The answer lies as much in Jordan’s history and geography as it does in the role played by the family of king Husain. Jordan, an artificial State, was carved out of the former Ottoman wilaya in Palestine and given to one of the sons of Sherif Husain of Makkah - Abdullah - by the British. The Sherif had to be placated because the British had reneged on their promise to make him king of all the Arabs for helping with the Arab revolt against the Ottomans. His other son, Faisal, was installed as the king of Iraq. The Iraqi monarchy was overthrown in 1958 but the Hashemites have maintained their grip on power in Jordan uninterrupted.
This is because the family has been a willing tool of western powers as well as their ward, Israel.
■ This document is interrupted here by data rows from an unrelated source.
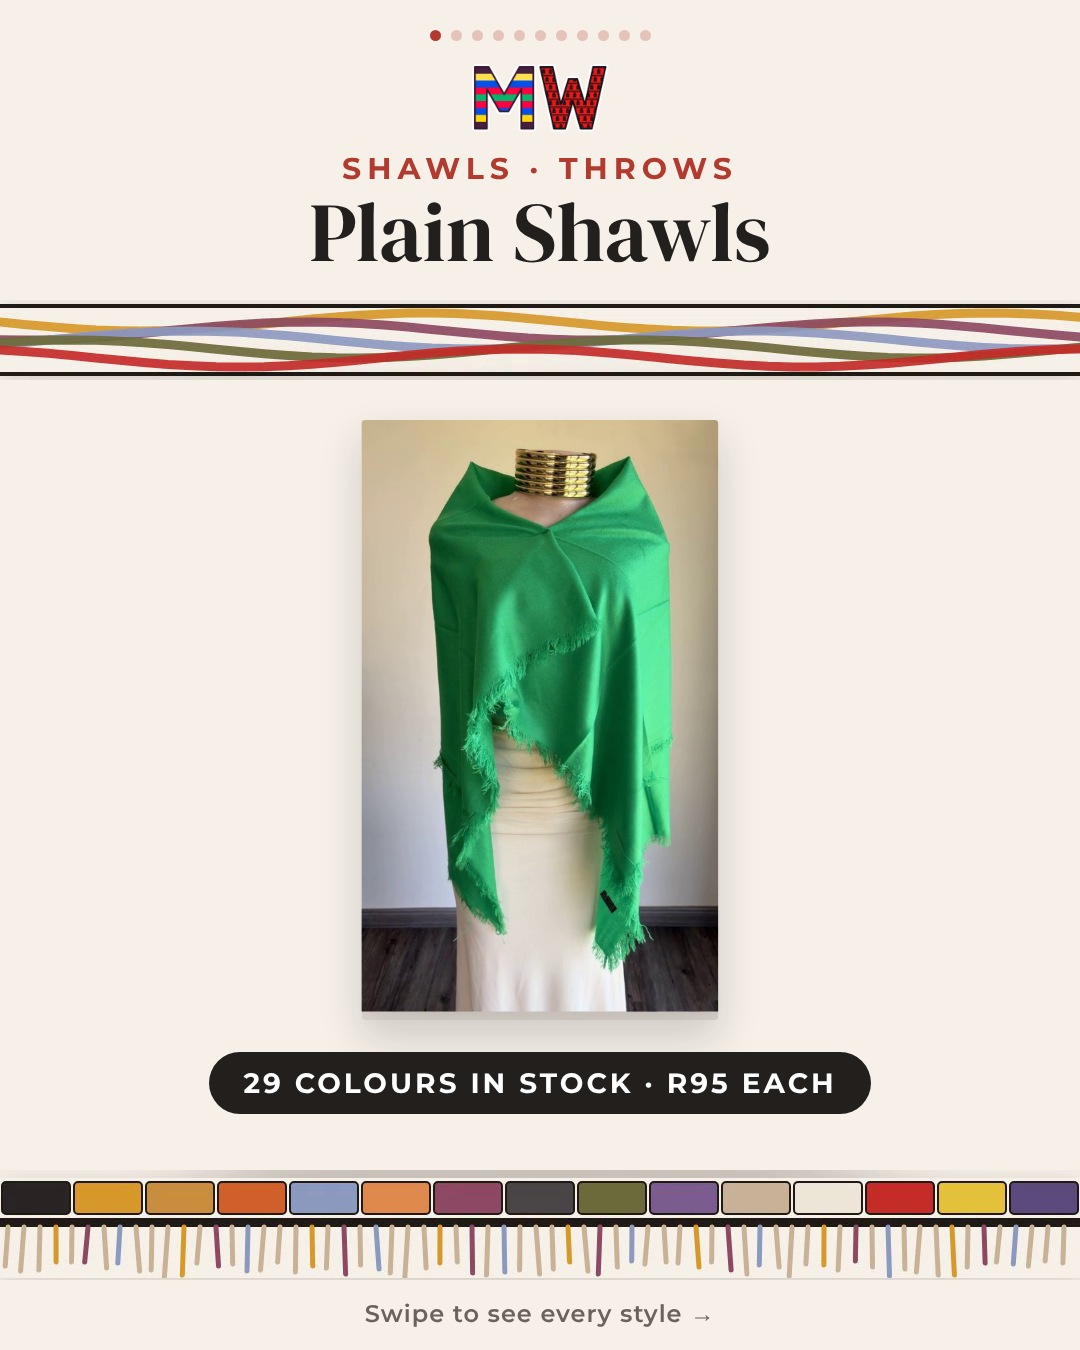
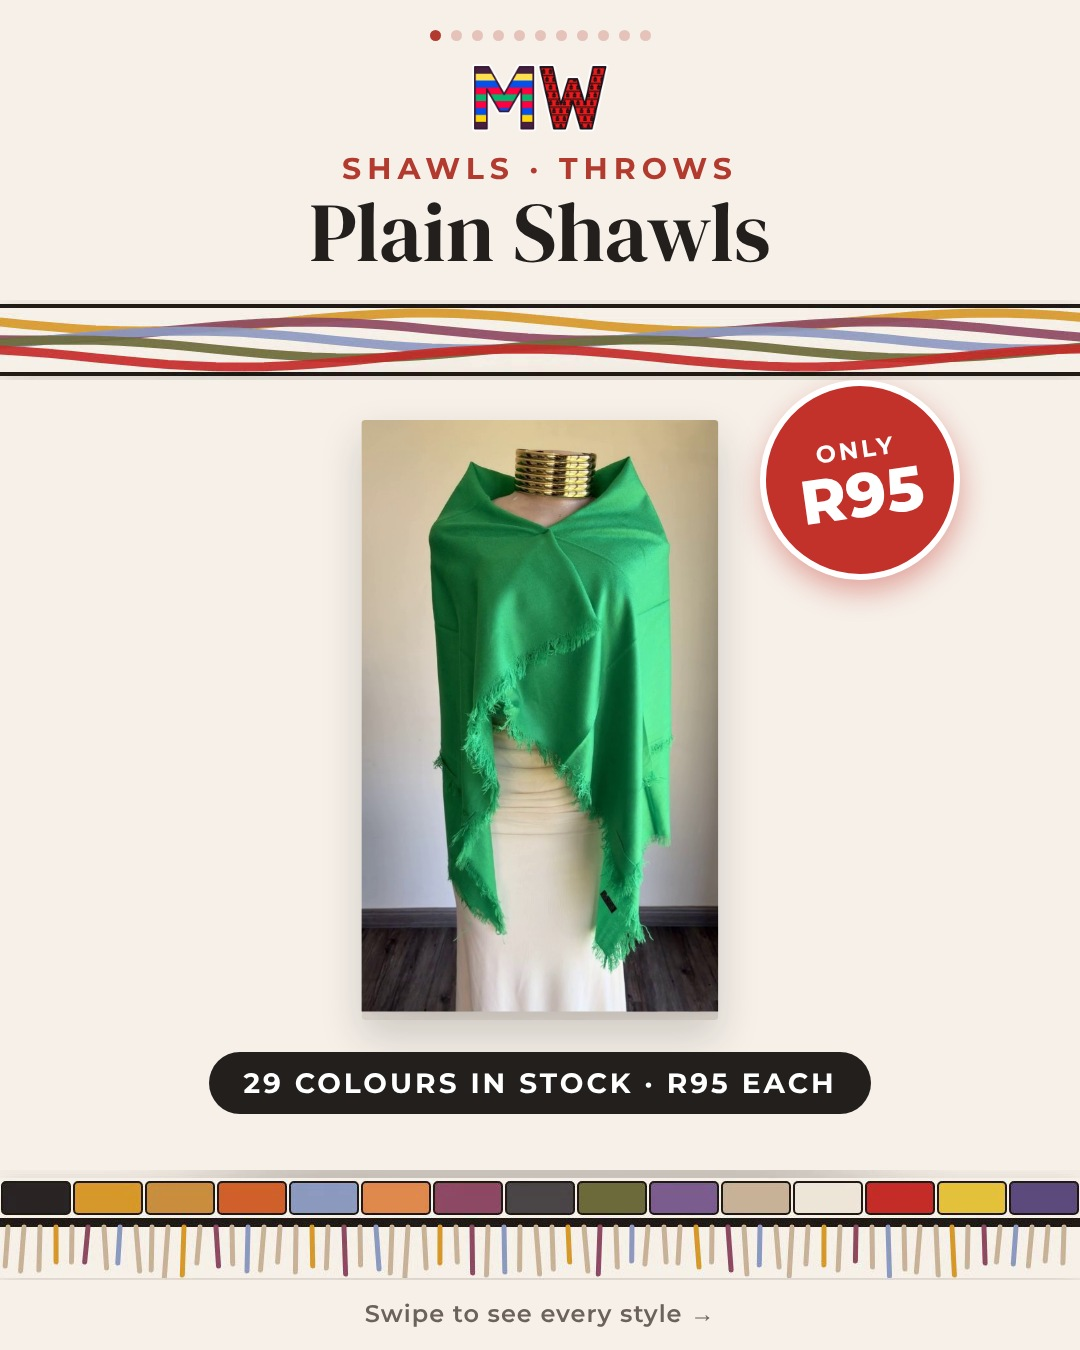
Add price badges to the hero product on every carousel cover
Claude-Session: https://claude.ai/code/session_01FrAdmZhbnvV2Pi8Ea2YxmY

Changed region(s): [[0.7028, 0.28, 0.9167, 0.4667]]

diff --git a/marketing/instagram/source/shot.js b/marketing/instagram/source/shot.js
@@ -3,7 +3,7 @@ const path=require('path');
 (async()=>{
   const b=await chromium.launch({executablePath:'/opt/pw-browsers/chromium-1194/chrome-linux/chrome'});
   const p=await b.newPage({viewport:{width:1080,height:1350}});
-  for(const [name,out] of [['nblankets','makkies-ndebele-blankets-carousel'],['naccess','makkies-ndebele-accessories-carousel'],['ntekkies','makkies-ndebele-tekkies-carousel']]){
+  for(const [name,out] of [['hats','makkies-ndebele-hats-carousel'],['xhosa','makkies-xhosa-stripe-carousel'],['frill','makkies-basotho-frill-carousel'],['elizabeth','makkies-elizabeth-basotho-carousel'],['plain','makkies-plain-shawls-carousel'],['soft','makkies-soft-touch-shawls-carousel'],['check','makkies-small-check-shawls-carousel'],['nblankets','makkies-ndebele-blankets-carousel'],['naccess','makkies-ndebele-accessories-carousel'],['ntekkies','makkies-ndebele-tekkies-carousel']]){
     await p.goto('file://'+path.join(__dirname,`ig_${name}.html`));
     await p.evaluate(()=>document.fonts.ready); await p.waitForTimeout(500);
     const els=await p.$$('.slide');

diff --git a/marketing/instagram/source/build_ig.py b/marketing/instagram/source/build_ig.py
@@ -39,6 +39,7 @@ def cover(n,set_,c):
 <div class="a serif" style="left:0;width:100%;top:190px;text-align:center;font-size:84px;line-height:1">{c['title']}</div>
 <img class="a bt" src="ph/{set_['bt']}" style="top:300px">
 <div class="a photo" style="top:420px;height:600px"><img src="ph/{c['img']}.png"></div>
+<div class="a price" style="right:120px;top:380px"><small>{c.get('pre','ONLY')}</small><b>R{c['price']}</b></div>
 <div class="a" style="left:0;width:100%;top:1052px;text-align:center"><span class="pill">{c['pill']}</span></div>
 <img class="a bb" src="ph/{set_['bb']}"><div class="a foot">Swipe to see every style →</div></div>'''
 def grid_slide(n,i,set_,g,items,cols,imh):
@@ -63,7 +64,7 @@ HATSET=dict(bg='#F6F0E9',acc='#C3312B',bt='border_ndebele_top.png',bb='border_nd
 hats=[('Beige','beige',200,'58'),('White','white',200,'58'),('Beaded','beaded',200,'58'),('Black','black',200,'58'),
       ('Brown','brown',200,'58'),('Brown Pattern','brownpattern',200,'58'),("Women’s Hat",'womens',200,'One size'),('Painted Cap','cap',150,'58')]
 N=len(hats)+3
-hs=[cover(N,HATSET,dict(eyebrow='HATS · HAND-PAINTED',title='Ndebele Painted Hats',img='beige',pill='8 STYLES IN STOCK · FROM R150'))]
+hs=[cover(N,HATSET,dict(eyebrow='HATS · HAND-PAINTED',title='Ndebele Painted Hats',img='beige',price=200,pill='8 STYLES IN STOCK · FROM R150'))]
 for k,(nm,img,pr,sz) in enumerate(hats):
     hs.append(product_slide(N,k+1,HATSET,dict(name=nm,img=img,price=pr,eyebrow=f'{k+1:02d}<span class="ln"></span>SIZE {sz.upper()}')))
 hs.append(grid_slide(N,N-2,HATSET,dict(title='Pick your style.',sub='Hand-painted Ndebele hats',foot='Wholesale & retail · bulk buyers, ask us for trade pricing'),
@@ -73,7 +74,7 @@ hs.append(order_slide(N,HATSET,'Delivery across South Africa · PAXI to any PEP 
 XSET=dict(bg='#F2EBDB',acc='#C8642A',bt='border_xhosa_top.png',bb='border_xhosa_bot.png')
 xs_=[('Black Stripe','xblack',300,'180 × 200 CM'),('Purple Stripe','xpurple',300,'180 × 220 CM'),('Red Stripe','xred',300,'180 × 220 CM')]
 N2=len(xs_)+3
-xs=[cover(N2,XSET,dict(eyebrow='TRIBAL BLANKETS · XHOSA',title='Xhosa Tribal Stripe',img='xblack',pill='3 COLOURS · R300 EACH'))]
+xs=[cover(N2,XSET,dict(eyebrow='TRIBAL BLANKETS · XHOSA',title='Xhosa Tribal Stripe',img='xblack',price=300,pill='3 COLOURS · R300 EACH'))]
 for k,(nm,img,pr,sz) in enumerate(xs_):
     xs.append(product_slide(N2,k+1,XSET,dict(name=nm,img=img,price=pr,eyebrow=f'{k+1:02d}<span class="ln"></span>{sz}')))
 xs.append(grid_slide(N2,N2-2,XSET,dict(title='One classic. Three colours.',sub='Felt finish · 95% polyester, 5% cotton',foot='Wholesale & retail · bulk buyers, ask us for trade pricing'),
@@ -84,7 +85,7 @@ xs.append(order_slide(N2,XSET,'Delivery across South Africa · PAXI to any PEP s
 BSET=dict(bg='#F2EBDB',acc='#B23A2E',bt='border_basotho_top.png',bb='border_basotho_bot.png')
 fr=[('Black / White','fblack',225),('Red / White','fred',225),('Grey / White','fgrey',225)]
 N3=len(fr)+3
-fs=[cover(N3,BSET,dict(eyebrow='TRIBAL BLANKETS · BASOTHO',title='Basotho Frill',img='fblack',pill='3 COLOURS · R225 EACH'))]
+fs=[cover(N3,BSET,dict(eyebrow='TRIBAL BLANKETS · BASOTHO',title='Basotho Frill',img='fblack',price=225,pill='3 COLOURS · R225 EACH'))]
 for k,(nm,img,pr) in enumerate(fr):
     fs.append(product_slide(N3,k+1,BSET,dict(name=nm,img=img,price=pr,eyebrow=f'{k+1:02d}<span class="ln"></span>150 × 160 CM')))
 fs.append(grid_slide(N3,N3-2,BSET,dict(title='Pick your colour.',sub='Fringed Basotho blanket · 150 × 160 cm',foot='Wholesale & retail · bulk buyers, ask us for trade pricing'),
@@ -93,7 +94,7 @@ fs.append(order_slide(N3,BSET,'Delivery across South Africa · PAXI to any PEP s
 
 el=[('Black / White','eblack',275),('Blue','eblue',275),('Orange','eorange',275),('Red','ered',275),('Turquoise','eturq',275)]
 N4=len(el)+3
-es=[cover(N4,BSET,dict(eyebrow='TRIBAL BLANKETS · BASOTHO',title='Elizabeth Basotho',img='eturq',pill='5 COLOURS · R275 EACH'))]
+es=[cover(N4,BSET,dict(eyebrow='TRIBAL BLANKETS · BASOTHO',title='Elizabeth Basotho',img='eturq',price=275,pill='5 COLOURS · R275 EACH'))]
 for k,(nm,img,pr) in enumerate(el):
     es.append(product_slide(N4,k+1,BSET,dict(name=nm,img=img,price=pr,eyebrow=f'{k+1:02d}<span class="ln"></span>150 × 160 CM')))
 es.append(grid_slide(N4,N4-2,BSET,dict(title='Pick your colour.',sub='Basotho heritage blanket · 150 × 160 cm',foot='Wholesale & retail · bulk buyers, ask us for trade pricing'),
@@ -105,7 +106,7 @@ SSET=dict(bg='#F6F0E9',acc='#B23A2E',bt='border_shawl_top.png',bb='border_shawl_
 ORDER='Delivery across South Africa · PAXI to any PEP store<br>or collect from Shop D4, Pretoria Oriental Complex, Marabastad'
 def shawl_set(title,items,price,size,pill,gsub,cols,imh,eyeword='COLOURS'):
     N=len(items)+3
-    out=[cover(N,SSET,dict(eyebrow='SHAWLS · THROWS',title=title,img=items[0][1],pill=pill))]
+    out=[cover(N,SSET,dict(eyebrow='SHAWLS · THROWS',title=title,img=items[0][1],price=price,pill=pill))]
     for k,(nm,img) in enumerate(items):
         out.append(product_slide(N,k+1,SSET,dict(name=nm,img=img,price=price,eyebrow=f'{k+1:02d}<span class="ln"></span>{size}')))
     out.append(grid_slide(N,N-2,SSET,dict(title='Pick your colour.' if eyeword=='COLOURS' else 'Pick your design.',sub=gsub,foot='Wholesale & retail · bulk buyers, ask us for trade pricing'),
@@ -123,7 +124,8 @@ cs=shawl_set('Small Check Shawls',[('Multi Stripe','cmulti'),('Rose','crose'),('
 NSET=HATSET
 def coll(title,eyebrow,hero,pill,items,gtitle,gsub,cols,imh):
     N=len(items)+3
-    out=[cover(N,NSET,dict(eyebrow=eyebrow,title=title,img=hero,pill=pill))]
+    h=[it for it in items if it['i']==hero][0]
+    out=[cover(N,NSET,dict(eyebrow=eyebrow,title=title,img=hero,price=h['p'],pre=h.get('pre','ONLY'),pill=pill))]
     for k,it in enumerate(items):
         out.append(product_slide(N,k+1,NSET,dict(name=it['n'],img=it['i'],price=it['p'],pre=it.get('pre','ONLY'),eyebrow=f"{k+1:02d}<span class='ln'></span>{it['e']}")))
     out.append(grid_slide(N,N-2,NSET,dict(title=gtitle,sub=gsub,foot='Wholesale & retail · bulk buyers, ask us for trade pricing'),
Husain bin Talal was only 17 years old when the British placed on the throne in 1952 after his father was declared insane. His grandfather, Abdullah, was shot dead in 1951 when word leaked out that he had offered to recognize Israel. King Husain has assiduously worked towards this goal all his life. His close relations with Israel were revealed when he signed the peace treaty in October 1994 but his subservience to the west, especially the Americans, was revealed as early as 1977 by then president Jimmy Carter who said that Husain had been paid a regular stipend to provide information to the US spy agency, the CIA.
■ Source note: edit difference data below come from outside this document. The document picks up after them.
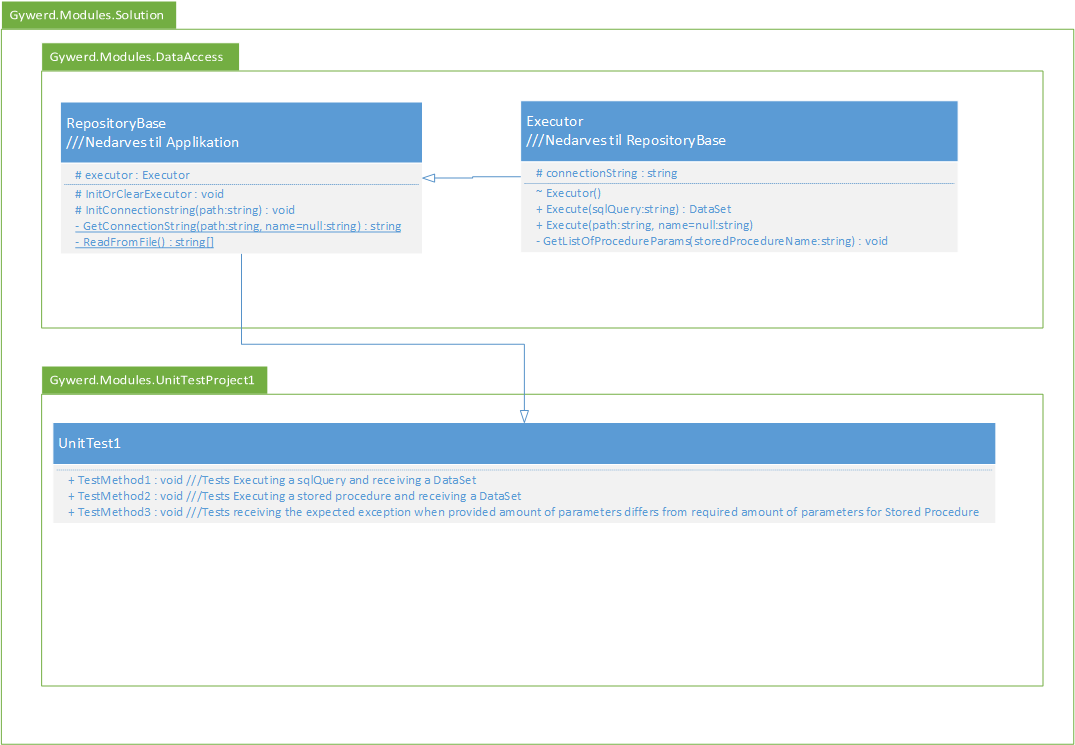
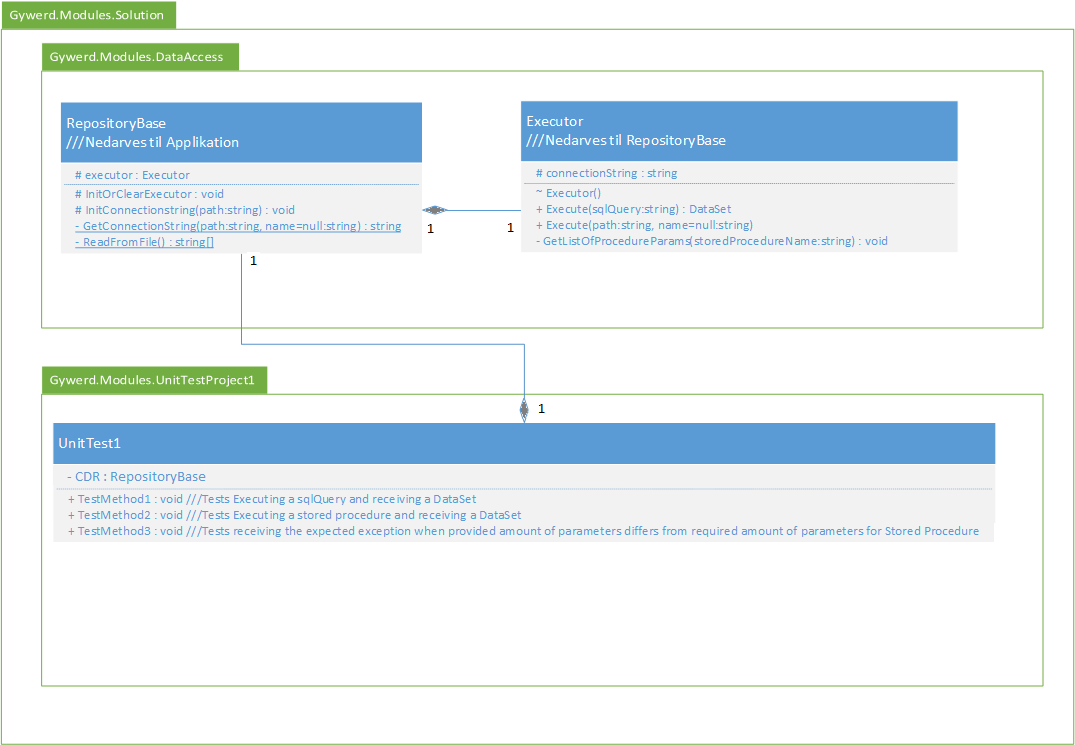
Changed from inheritance to instances

diff --git a/UnitTestProject1/UnitTest1.cs b/UnitTestProject1/UnitTest1.cs
@@ -12,8 +12,10 @@ using System.Windows;
 namespace UnitTestProject1
 {
     [TestClass]
-    public class UnitTest1 : RepositoryBase
+    public class UnitTest1
     {
+        RepositoryBase CDR = new RepositoryBase();
+
         [TestMethod]
         /// <summary>
         /// Tests Executing a sqlQuery and receiving a DataSet
@@ -23,12 +25,12 @@ namespace UnitTestProject1
             // arrange
             string sqlQuery = "SELECT * FROM Persons";
             //Executor executor = new Executor();
-            InitOrClearExecutor();
-            InitConnection("10.205.44.39,49172");
+            CDR.InitOrClearExecutor();
+            CDR.InitConnection("10.205.44.39,49172");
             bool expected = false;
 
             // act  
-            DataSet ds = base.executor.Execute(sqlQuery);
+            DataSet ds = CDR.executor.Execute(sqlQuery);
             string d = Convert.ToString(ds);
             // assert  
             bool actual = ds.Equals(null);
@@ -46,12 +48,12 @@ namespace UnitTestProject1
             string first = "John";
             string last = "Smith";
             //Executor executor = new Executor();
-            InitOrClearExecutor();
-            InitConnection("10.205.44.39,49172");
+            CDR.InitOrClearExecutor();
+            CDR.InitConnection("10.205.44.39,49172");
             bool expected = false;
 
             // act  
-            DataSet ds = base.executor.Execute(storedProcedureName, first, last);
+            DataSet ds = CDR.executor.Execute(storedProcedureName, first, last);
             string d = Convert.ToString(ds);
             // assert  
             bool actual = ds.Equals(null);
@@ -70,11 +72,11 @@ namespace UnitTestProject1
             string storedProcedureName = "GetPersonFromName";
             string first = "John";
             //Executor executor = new Executor();
-            InitOrClearExecutor();
-            InitConnection("10.205.44.39,49172");
+            CDR.InitOrClearExecutor();
+            CDR.InitConnection("10.205.44.39,49172");
 
             // act
-            DataSet ds = base.executor.Execute(storedProcedureName, first);
+            DataSet ds = CDR.executor.Execute(storedProcedureName, first);
                 Assert.Fail("no exception thrown");
 
         }

diff --git a/Gywerd.Modules.DataAccess/RepositoryBase.cs b/Gywerd.Modules.DataAccess/RepositoryBase.cs
@@ -6,10 +6,10 @@ using System.Threading.Tasks;
 
 namespace Gywerd.Modules.DataAccess
 {
-    public class RepositoryBase : Executor
+    public class RepositoryBase
     {
         #region Fields
-        protected Executor executor;
+        public Executor executor;
         #endregion
 
         #region Constructors
@@ -19,7 +19,7 @@ namespace Gywerd.Modules.DataAccess
         /// <summary>
         /// Initiates new or Clears content of executor
         /// </summary>
-        protected void InitOrClearExecutor()
+        public void InitOrClearExecutor()
         {
             executor = new Executor();
         }
@@ -29,7 +29,7 @@ namespace Gywerd.Modules.DataAccess
         /// </summary>
         /// <param name="path">string</param>
         /// <param name="name">strng</param>
-        protected void InitConnection(string path, string name = null)
+        public void InitConnection(string path, string name = null)
         {
             if (name == null)
             {
@@ -61,6 +61,10 @@ namespace Gywerd.Modules.DataAccess
             return res;
         }
 
+        /// <summary>
+        /// Reads data string from file and separates string
+        /// </summary>
+        /// <returns>string[]</returns>
         private static string[] ReadFromFile()
         {
             string text = System.IO.File.ReadAllText(@".\DBPath\conn.config");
There are a number of other facts about his life that Muslims ought to know. While Jordan participated in the June 1967 war, it was Husain who was instrumental in instigating the war in the first place at the behest of the CIA and Israel. Throughout 1966 and early 1967, Jordan Radio taunted Egyptain president Gamal Abdel Nasser about his claim to liberate Paletine while his army took refuge behind United Nations troops at Sharm el-Sheikh. Nasser fell into the trap and asked the UN to remove its two brigades from the Egyptian-Israel border. UN secretary general U-Thant ordered all UN forces to withdraw from the Sinai Peninsula leaving the Egyptain army totally exposed. Nasser did not want to go to war; his army was not prepared to fight Israel. Both the Americans and the Israelis knew this, hence the war thrust upon him. Husain’s participation in the war resulted in his troops abandoning Jerusalem as well as the entire West Bank to the Israelis, without much of a fight.
His betrayal did not end there. From 1967 to 1970, while he could not prevent Palestinian attacks against Israel from across the Jordan River, he provided regular information about their activities to the Zionists. In September 1970, he launched a brutal assault on the Palestinians killing thousands of them and forcing the rest to flee to Lebanon. In October 1973, Husain warned Israel 48 hours before the Egyptian army crossed the Suez Canal. It was Israeli arrogance which prevented them from taking the warning seriously. Husain has done other favours to his Israeli allies. Apart from publicly shedding tears at Yitzhak Rabin’s funeral on November 6, 1995, he has allowed the Israeli spy agency, Mossad, to operate from their embassy in Amman. It was these agents who nearly killed Hamas political leader Khaled Meshal on September 25, 1997.
Since that episode, Husain has reportedly expressed anger with the Israelis. Yet barely two weeks earlier, he had entertained the Mossad chief Danny Yotam and his family on his yacht. They stayed at Husain’s palace in Aqaba. Despite such close personal relations, Husain insists that he did not know about Mossad’s attempt on Meshal’s life. Two years earlier, Mossad agents had shot and killed Dr Fathi Shiqaqi, head of the Palestinian Islamic Jihad, in Malta. After that terrorist act by the Zionists, why did Husain allow Mossad agents to continue to operate in Amman under diplomatic cover?
Husain is kept in power because he serves western/Zionist interests. It was David Ben Gurion, the first Israeli prime minister, who had said that Arab regimes are Israel’s first line of defence. Jordan’s king Husain is a primary example of this.
Muslimedia: November 16-30, 1997